13:4-13 God rescued Israel from slavery in Egypt and became their Savior (13:4). He provided for them and satisfied them when they had nothing. But, when you become satisfied, you are tempted to take the credit for yourself. Then your heart becomes proud, and you forget God (13:5-6). So, you must constantly nurture a humble heart that looks to God’s Word and power as your source of strength and sustenance. Otherwise, there’s no telling what God may have to do (13:8) to prove that you have no help but [him] (13:9). In Ephraim’s case, the king they’d demanded (see 1 Sam 8:1-22) did not deliver them, but rather led them into sin and foolishness (13:10-13).

13:14-16 Once again, the Lord, through Hosea, offers a ray of shining light: I will ransom them from the power of Sheol. I will redeem them from death (13:14). If salvation is to come, it has to come from God’s hand. Death does not have the final word, so the Lord taunts death and the grave: Where are your barbs? . . . Where is your sting? (13:14)

The apostle Paul quotes from this text to demonstrate God’s victory over death and the law through the resurrection power of Jesus Christ (see 1 Cor 15:54-57). Yet, this does not mean that God will not chasten Israel. In the near term, compassion is hidden (13:14), and God will deliver judgment (13:15-16).

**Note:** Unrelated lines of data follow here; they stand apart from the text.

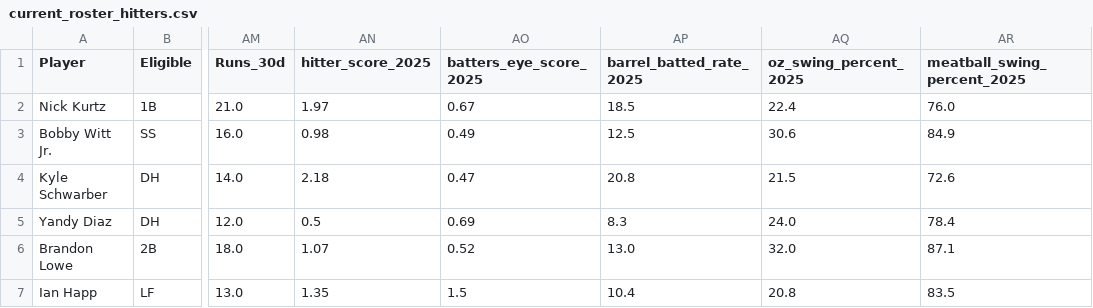
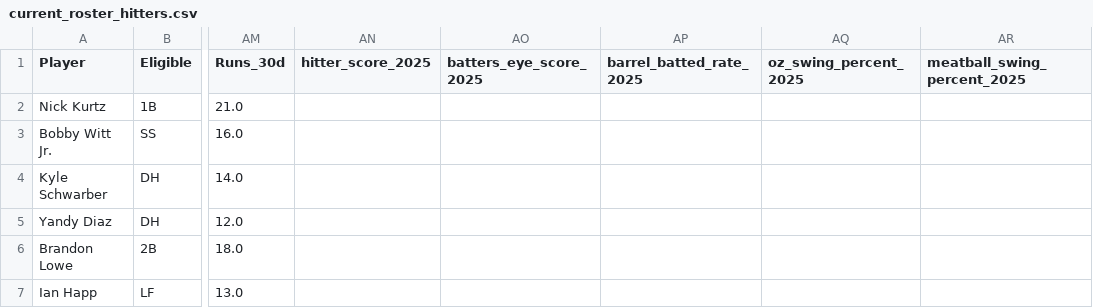
Before and after one commit to youtube-dinner/baseball_analytics, a CSV file: outputs/fantasy_baseball_analytics/current_roster_hitters.csv, drawn as a sheet; only a part is shown, gaps mark what is left out; the diff covers the shown part only; the diff names each change by its address in the sheet, - before the commit and + after, or states it on an @@ line.

```diff
--- a/outputs/fantasy_baseball_analytics/current_roster_hitters.csv
+++ b/outputs/fantasy_baseball_analytics/current_roster_hitters.csv
-AN2 (hitter_score_2025): 1.97
+AN2 (hitter_score_2025): (empty)
-AO2 (batters_eye_score_2025): 0.67
+AO2 (batters_eye_score_2025): (empty)
-AP2 (barrel_batted_rate_2025): 18.5
+AP2 (barrel_batted_rate_2025): (empty)
-AQ2 (oz_swing_percent_2025): 22.4
+AQ2 (oz_swing_percent_2025): (empty)
-AR2 (meatball_swing_percent_2025): 76.0
+AR2 (meatball_swing_percent_2025): (empty)
-AN3 (hitter_score_2025): 0.98
+AN3 (hitter_score_2025): (empty)
-AO3 (batters_eye_score_2025): 0.49
+AO3 (batters_eye_score_2025): (empty)
-AP3 (barrel_batted_rate_2025): 12.5
+AP3 (barrel_batted_rate_2025): (empty)
-AQ3 (oz_swing_percent_2025): 30.6
+AQ3 (oz_swing_percent_2025): (empty)
-AR3 (meatball_swing_percent_2025): 84.9
+AR3 (meatball_swing_percent_2025): (empty)
-AN4 (hitter_score_2025): 2.18
+AN4 (hitter_score_2025): (empty)
-AO4 (batters_eye_score_2025): 0.47
+AO4 (batters_eye_score_2025): (empty)
-AP4 (barrel_batted_rate_2025): 20.8
+AP4 (barrel_batted_rate_2025): (empty)
-AQ4 (oz_swing_percent_2025): 21.5
+AQ4 (oz_swing_percent_2025): (empty)
-AR4 (meatball_swing_percent_2025): 72.6
+AR4 (meatball_swing_percent_2025): (empty)
-AN5 (hitter_score_2025): 0.5
+AN5 (hitter_score_2025): (empty)
-AO5 (batters_eye_score_2025): 0.69
+AO5 (batters_eye_score_2025): (empty)
-AP5 (barrel_batted_rate_2025): 8.3
+AP5 (barrel_batted_rate_2025): (empty)
-AQ5 (oz_swing_percent_2025): 24.0
+AQ5 (oz_swing_percent_2025): (empty)
-AR5 (meatball_swing_percent_2025): 78.4
+AR5 (meatball_swing_percent_2025): (empty)
-AN6 (hitter_score_2025): 1.07
+AN6 (hitter_score_2025): (empty)
-AO6 (batters_eye_score_2025): 0.52
+AO6 (batters_eye_score_2025): (empty)
-AP6 (barrel_batted_rate_2025): 13.0
+AP6 (barrel_batted_rate_2025): (empty)
-AQ6 (oz_swing_percent_2025): 32.0
+AQ6 (oz_swing_percent_2025): (empty)
-AR6 (meatball_swing_percent_2025): 87.1
+AR6 (meatball_swing_percent_2025): (empty)
-AN7 (hitter_score_2025): 1.35
+AN7 (hitter_score_2025): (empty)
-AO7 (batters_eye_score_2025): 1.5
+AO7 (batters_eye_score_2025): (empty)
-AP7 (barrel_batted_rate_2025): 10.4
+AP7 (barrel_batted_rate_2025): (empty)
-AQ7 (oz_swing_percent_2025): 20.8
+AQ7 (oz_swing_percent_2025): (empty)
-AR7 (meatball_swing_percent_2025): 83.5
+AR7 (meatball_swing_percent_2025): (empty)
```
Also changed, not shown: 60 edited cells elsewhere in this file, outputs/fantasy_baseball_analytics/current_roster_pitchers.csv, outputs/fantasy_baseball_analytics/free_agent_hitters.csv, 9 other files.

14:1-8 What’s the only appropriate response to God’s anger against sin? Repentance—that is, return to the Lord (14:1-2). Do an “about face”; change your ways. Plead with him to forgive your sin and praise him (14:2), knowing that no one saves but the Lord (14:3). For the Israelites who will repent and trust in God, he promises to heal them, love them, and turn away his anger (14:4). His blessings will return (14:5-7).

14:9 Let whoever is wise understand these things, and whoever is insightful recognize them. Hosea is saying, “There’s only one real option here. There’s only one legitimate path to take if you want to experience life and blessing.” The ways of the Lord are right.

Because the Lord’s ways are right, you need to transform your thoughts to match his. In other words, you need a kingdom mind. A kingdom mind views life from the divine viewpoint (found in his Word) and lives accordingly. In fact, having a kingdom mindset is the difference between the righteous who walk in God’s ways and the rebellious who stumble in them.

Hosea loved promiscuous Gomer even though she didn’t deserve it. And God loves promiscuous you even though you don’t deserve it. Praise him for his grace, turn to him in repentance, and live for his glory.